▶
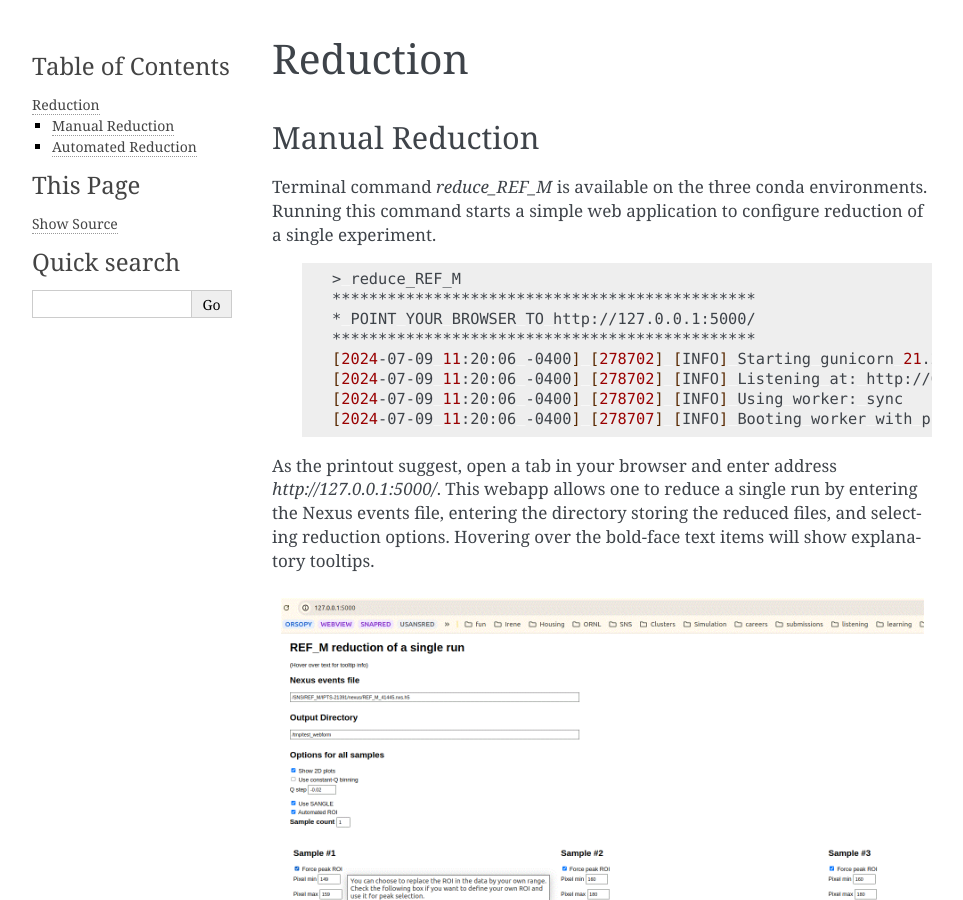
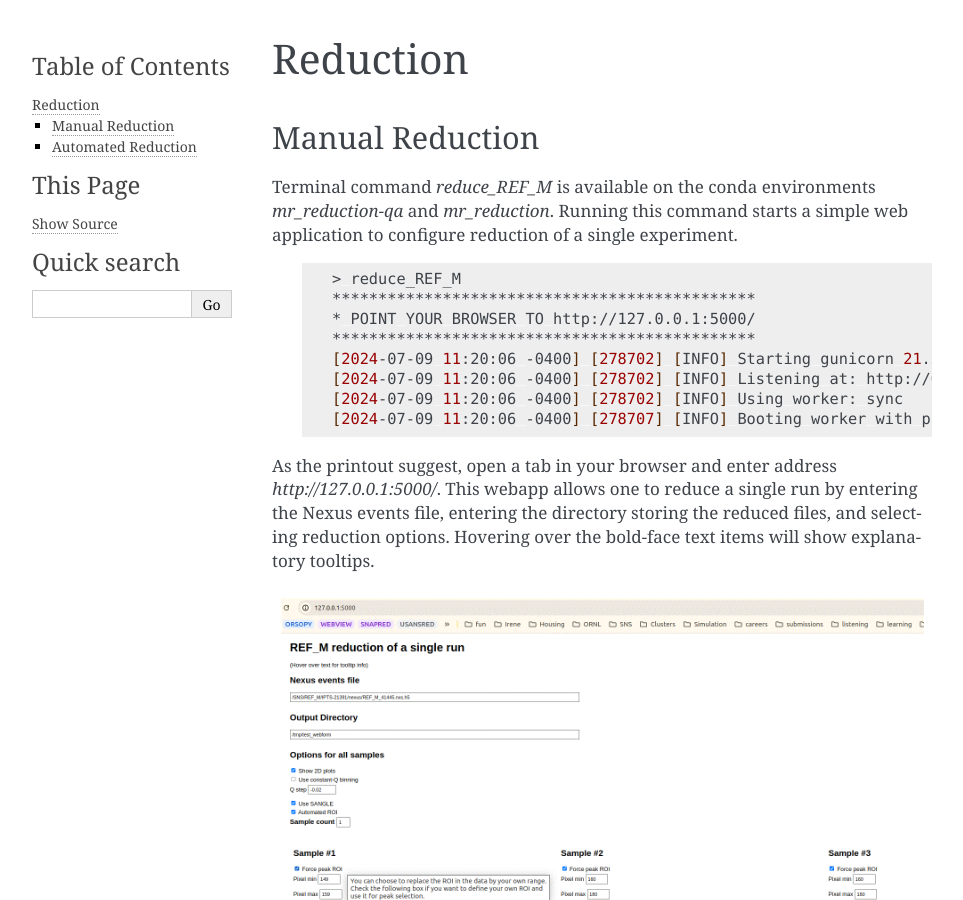
Before and after one commit to neutrons/MagnetismReflectometer, a Sphinx documentation site: the page built from docs/user/reduce.rst, in a window 1280 px wide and 900 px high. Shown: the whole window, without its empty margins (148-1111 px from the left). Built offline with Sphinx 7.4.7, drawn with Linux system fonts in a browser that asks for light colours; the version number could not be read and is left out.

Commit message:
update docs on user of local app
Signed-off-by: Jose Borreguero <borreguero@gmail.com>

```diff
--- a/docs/user/reduce.rst
+++ b/docs/user/reduce.rst
@@ -6,8 +6,8 @@ Reduction
 
 Manual Reduction
 ----------------
-Terminal command `reduce_REF_M` is available on the three conda environments. Running this command starts
-a simple web application to configure reduction of a single experiment.
+Terminal command `reduce_REF_M` is available on the conda environments `mr_reduction-qa` and `mr_reduction`.
+Running this command starts a simple web application to configure reduction of a single experiment.
 
  .. code-block:: bash
 
```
◀
> EXERCISE INSTRUCTIONS
Would you please copy each line of the listing that contains the word "simple"?

> WRITTEN RESPONSE
-a simple web application to configure reduction of a single experiment.
+Running this command starts a simple web application to configure reduction of a single experiment.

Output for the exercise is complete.